» ACTIVITY
Show every line of the data below that includes the word "setujui".

» SOURCE DATA

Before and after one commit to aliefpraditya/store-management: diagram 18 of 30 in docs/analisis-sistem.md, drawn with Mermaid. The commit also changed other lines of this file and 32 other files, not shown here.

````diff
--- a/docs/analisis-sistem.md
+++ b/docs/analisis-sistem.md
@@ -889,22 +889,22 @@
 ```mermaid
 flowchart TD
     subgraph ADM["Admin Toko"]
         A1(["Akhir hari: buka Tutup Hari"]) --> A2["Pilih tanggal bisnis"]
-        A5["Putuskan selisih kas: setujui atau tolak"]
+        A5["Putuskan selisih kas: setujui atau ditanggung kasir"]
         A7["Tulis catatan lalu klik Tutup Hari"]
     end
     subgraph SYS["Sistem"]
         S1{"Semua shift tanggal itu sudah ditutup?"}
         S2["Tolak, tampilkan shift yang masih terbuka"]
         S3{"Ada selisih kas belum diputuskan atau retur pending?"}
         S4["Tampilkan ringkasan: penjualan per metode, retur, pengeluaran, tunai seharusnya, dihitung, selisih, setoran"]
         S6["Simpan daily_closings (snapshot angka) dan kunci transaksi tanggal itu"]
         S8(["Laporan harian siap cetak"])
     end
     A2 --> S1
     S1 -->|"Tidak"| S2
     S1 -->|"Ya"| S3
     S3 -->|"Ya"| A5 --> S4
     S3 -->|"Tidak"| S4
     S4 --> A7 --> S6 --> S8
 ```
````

» SOLUTION TO THIS PROBLEM
-        A5["Putuskan selisih kas: setujui atau tolak"]
+        A5["Putuskan selisih kas: setujui atau ditanggung kasir"]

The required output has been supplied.